Kanye West confused millions of followers after he tweeted out his support for abolishment of the 13th Amendment, which ended slavery in America.

An individual holds up a copy of the U.S. Constitution.
Rick T. Wilking / Getty Images

Kanye West confused millions of followers after he tweeted out his support for abolishment of the 13th Amendment, which ended slavery in America.

Kanye West made headlines over the weekend after he sent out a tweet suggesting that he supported abolishing the 13th Amendment to the United States Constitution.

The post was confusing to many readers, as was previously reported by Inquisitr. West, who is going by “Ye” these days, sent the tweet with ambiguous wording that left many wondering what exactly he was proposing. Indeed, complete abolishment of the amendment would theoretically allow states to legalize slavery again.

The message was sent with an attached image of the famous rapper, who performed on Saturday Night Live over the weekend, wearing a red “Make America Great Again” hat.

West’s message read:

“this represents good and America becoming whole again. We will no longer outsource to other countries. We build factories here in America and create jobs. We will provide jobs for all who are free from prisons as we abolish the 13th amendment. Message sent with love.”

Some have suggested that West was referring to a subsection of the 13th Amendment that deals primarily with allowing states to enslave prisoners as part of their punishments toward individuals incarcerated in prisons across the country. However, West did not make it clear what exactly he was intending to say, and it’s anybody’s guess at this point what the rapper was trying to get at.

But what exactly is the 13th Amendment? The text of the article that constitutionally forbids slavery isn’t difficult to read and consists of two sections. The second section is the least difficult to understand: it simply allows Congress to enact laws to enforce the amendment, according to Cornell Law School. So while discussing the amendment, it is Section 1 that matters the most, which reads:

“Neither slavery nor involuntary servitude, except as a punishment for crime whereof the party shall have been duly convicted, shall exist within the United States, or any place subject to their jurisdiction.”

It’s a pretty straightforward amendment, and leaves little to doubt over its interpretation: slavery, except for those who are imprisoned, will not be allowed to exist in the U.S.

Although the Emancipation Proclamation, which was signed and enacted by President Abraham Lincoln in the middle of the Civil War, is also seen as an important document curtailing slavery in America, on its own it could not abolish slavery, at least permanently or effectively, according to HistoryNet. Firstly, the Emancipation Proclamation didn’t free all slaves — it merely declared that all slaves in rebellion states would be deemed free in the eyes of the Union. Slaveholding states under Lincoln’s command would still be allowed to have slaves.

Secondly, the Proclamation could be deemed temporary. Because it was issued as a wartime order, it could expire once the war had ended. An amendment was needed, and passed Congress in the early months of 1865, as the Union was starting to win the war.

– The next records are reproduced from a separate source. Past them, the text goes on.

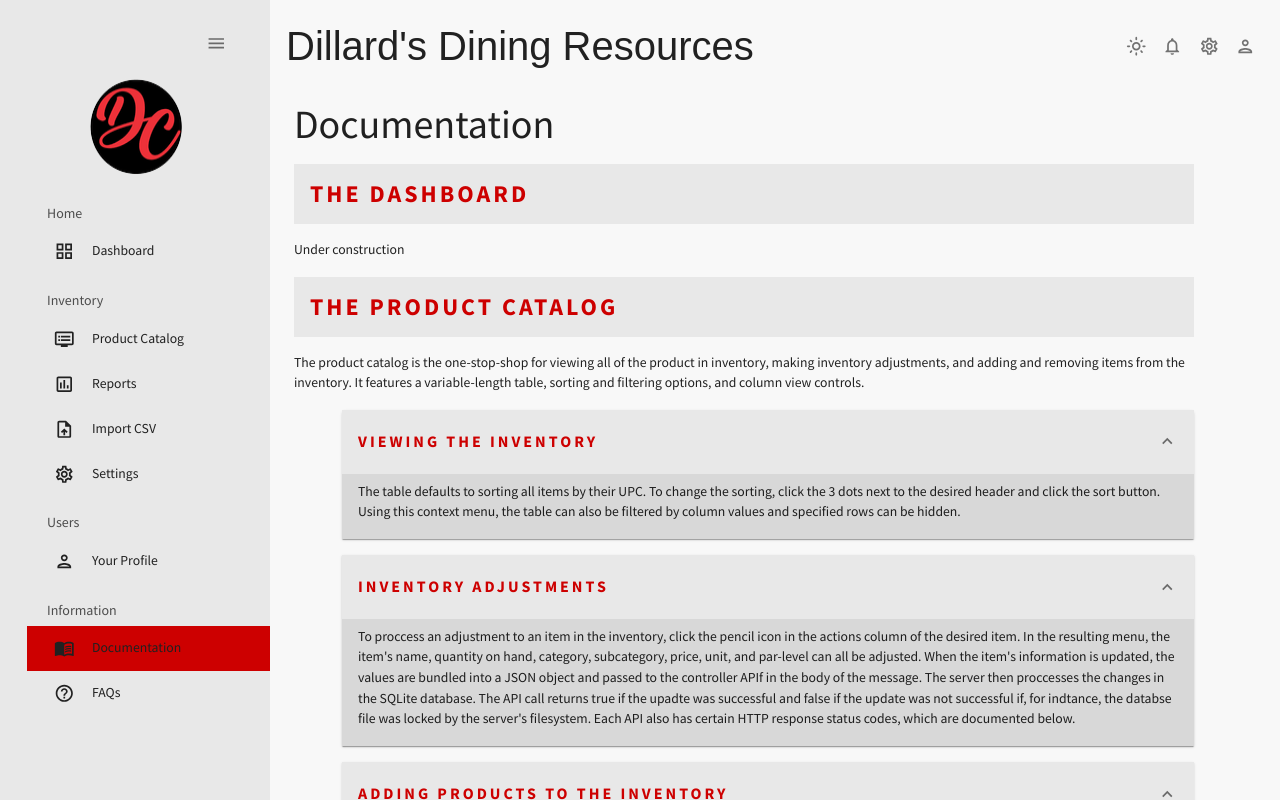
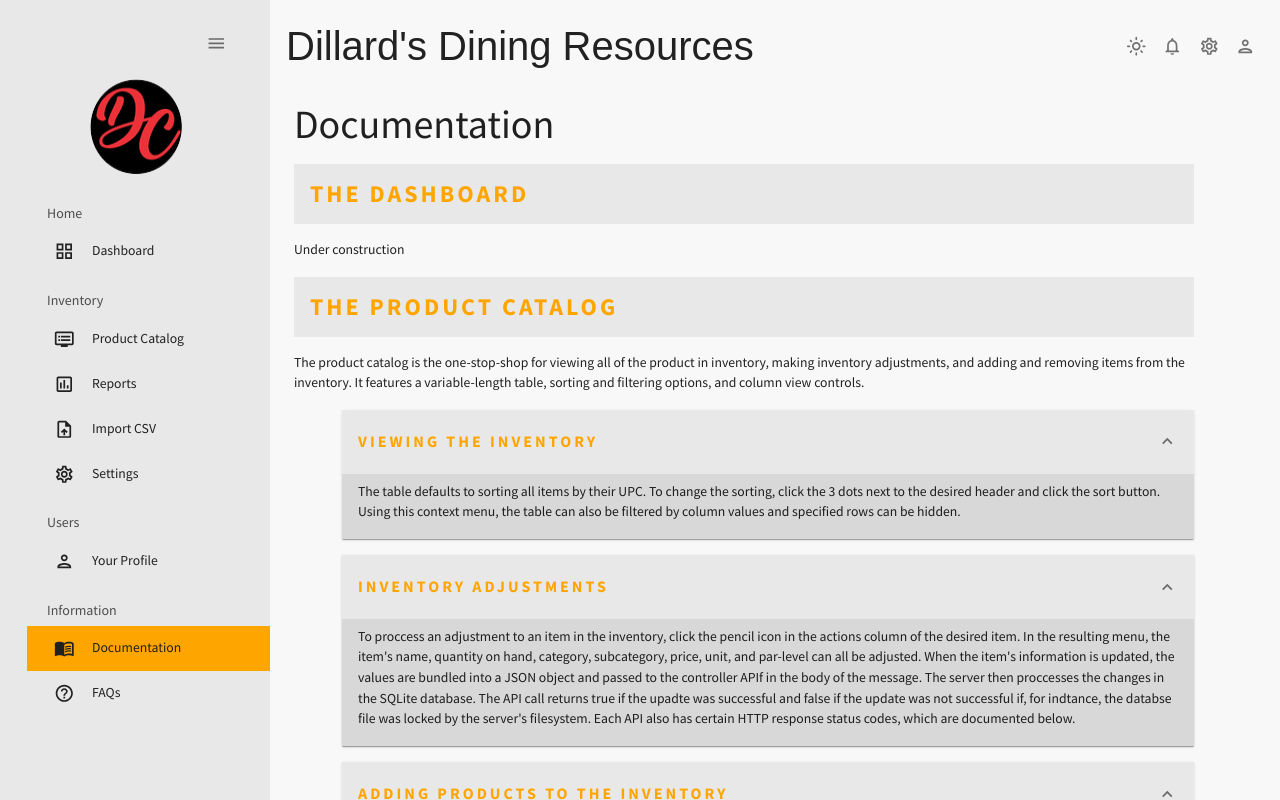
Before and after one commit to todd-buck/CapstoneProject, a React (Create React App) app in the folder DDRInventory-UI/: page / in a window 1280 px wide. Both pictures are taken after a click on the item "Documentation". Shown: the top 800 px of the page. Built offline with nearby package versions, Linux system fonts and the light colour scheme; a web font is replaced by a local one.

Commit message:
The introduction of the new "splashAccent"
-added new theme subaccent to be used on sidebar, emphasized text, etc.
-modified some redaccent to be splashaccent in documentation and sidebar

```diff
--- a/DDRInventory-UI/src/scenes/dashboard/documentation.jsx
+++ b/DDRInventory-UI/src/scenes/dashboard/documentation.jsx
@@ -13,7 +13,7 @@ const DocumentationComponent = () => {
         pl: 2, pt: 2, pb: 2,
         mt: 2, mb: 2,
         backgroundColor: colors.primary[200],
-        color: colors.removeAccent[500],
+        color: colors.splashAccent[500],
         fontWeight: 'bold',
         textTransform: 'uppercase',
         letterSpacing: 3,
@@ -43,7 +43,7 @@ const DocumentationComponent = () => {
         backgroundColor: colors.primary[200],
     };
     const subtopicSummaryTextStyle = {
-        color: colors.removeAccent[500],
+        color: colors.splashAccent[500],
         fontWeight: 'bold',
         textTransform: 'uppercase',
         letterSpacing: 3,
--- a/DDRInventory-UI/src/scenes/global/Sidebar.jsx
+++ b/DDRInventory-UI/src/scenes/global/Sidebar.jsx
@@ -81,12 +81,12 @@ const Sidebar = ({selected, setSelected}) => {
                 "& .pro-inner-item:not(active):hover": {
                     fontWeight: 'bold !important',
                     color: `${colors.gray[100]} !important`,
-                    backgroundColor: `${colors.removeAccent[200]} !important`,
+                    backgroundColor: `${colors.splashAccent[200]} !important`,
                     transition: 'background-color 0.3s ease-in-out',
                 },
                 "& .pro-menu-item.active": {
                     color: `${colors.gray[100]} !important`,
-                    backgroundColor: `${colors.removeAccent[500]} !important`,
+                    backgroundColor: `${colors.splashAccent[500]} !important`,
                     transition: 'background-color 0.3s ease-in-out',
                 },
             }}
--- a/DDRInventory-UI/src/theme.js
+++ b/DDRInventory-UI/src/theme.js
@@ -59,6 +59,17 @@ export const tokens = (mode) => ({
                 700: "#9BCDFF",
                 800: "#B9DCFF",
                 900: "#D9ECFF"
+            },
+            splashAccent: {
+                100: "#332100",
+                200: "#664200",
+                300: "#996300",
+                400: "#cc8400",
+                500: "#ffa500",
+                600: "#ffb733",
+                700: "#ffc966",
+                800: "#ffdb99",
+                900: "#ffedcc"
             }
         } : {
             gray: {
@@ -115,6 +126,17 @@ export const tokens = (mode) => ({
                 700: "#006DDA",
                 800: "#0056AC",
                 900: "#00478E"
+            },
+            splashAccent: {
+                100: "#ffedcc",
+                200: "#ffdb99",
+                300: "#ffc966",
+                400: "#ffb733",
+                500: "#ffa500",
+                600: "#cc8400",
+                700: "#996300",
+                800: "#664200",
+                900: "#332100"
             }
         }
     )
```
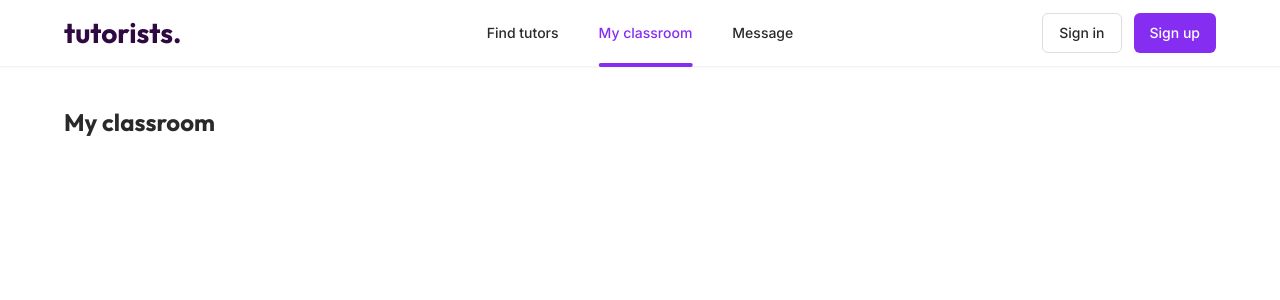
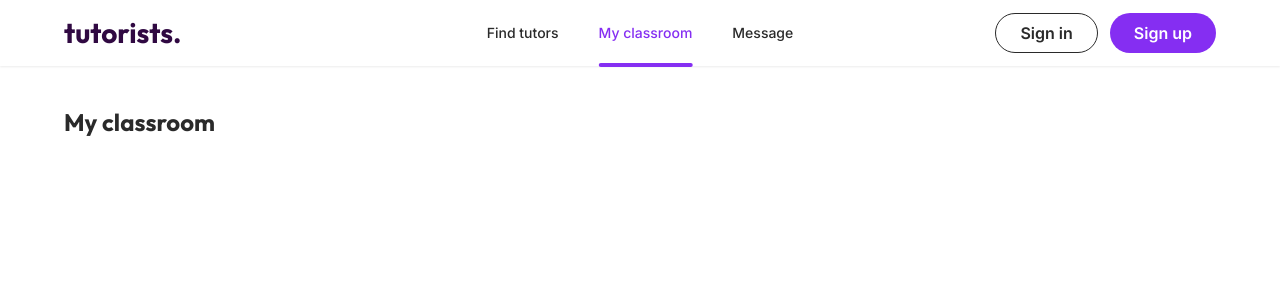
Before and after one commit to FaFaFront/se-project, a Next.js app in the folder apps/web/: page /classroom in a window 1280 px wide. Shown: the top 300 px of the page. Built offline with nearby package versions, Linux system fonts and the light colour scheme.

Commit message:
feat: implement button component

```diff
--- a/apps/web/src/components/ui/button.tsx
+++ b/apps/web/src/components/ui/button.tsx
@@ -3,16 +3,16 @@ import { cva, type VariantProps } from "class-variance-authority";
 import { cn } from "@/lib/utils";
 
 const buttonVariants = cva(
-  "inline-flex items-center justify-center rounded-md text-sm font-medium transition-colors disabled:pointer-events-none disabled:opacity-50",
+  "inline-flex items-center justify-center rounded-full text-sm md:text-base font-semibold transition-colors disabled:pointer-events-none disabled:opacity-50",
   {
     variants: {
       variant: {
         primary: "bg-primary text-canvas hover:opacity-90",
         secondary: "bg-surface-lavender text-ink hover:opacity-90",
-        outline: "border border-hairline bg-canvas text-ink hover:bg-surface-lavender",
+        outline: "border border-ink bg-canvas text-ink hover:opacity-90",
       },
       size: {
-        default: "h-10 px-4 py-2",
+        default: "h-10 px-6 py-2",
         sm: "h-9 px-3",
         lg: "h-11 px-8",
       },
@@ -25,12 +25,34 @@ const buttonVariants = cva(
 );
 
 export interface ButtonProps
-  extends React.ButtonHTMLAttributes<HTMLButtonElement>, VariantProps<typeof buttonVariants> {}
+  extends React.ButtonHTMLAttributes<HTMLButtonElement>, VariantProps<typeof buttonVariants> {
+  loading?: boolean;
+}
 
 const Button = React.forwardRef<HTMLButtonElement, ButtonProps>(
-  ({ className, variant, size, ...props }, ref) => {
+  ({ className, variant, size, loading, children, disabled, ...props }, ref) => {
     return (
-      <button className={cn(buttonVariants({ variant, size, className }))} ref={ref} {...props} />
+      <button
+        ref={ref}
+        className={cn(
+          buttonVariants({
+            variant,
+            size,
+            className,
+          })
+        )}
+        disabled={disabled || loading}
+        {...props}
+      >
+        {loading ? (
+          <span
+            className="size-5 animate-spin rounded-full border-2 border-current border-t-transparent"
+            aria-label="Loading"
+          />
+        ) : (
+          children
+        )}
+      </button>
     );
   }
 );
```
Also changed, not shown: 1 other file (tests, documents, lock files or other folders).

Unfortunately, Lincoln, who pushed for the 13th Amendment’s passage, did not live to see it enacted after the necessary three-quarters of states approved it in December of that year — Lincoln was assassinated in April 1865.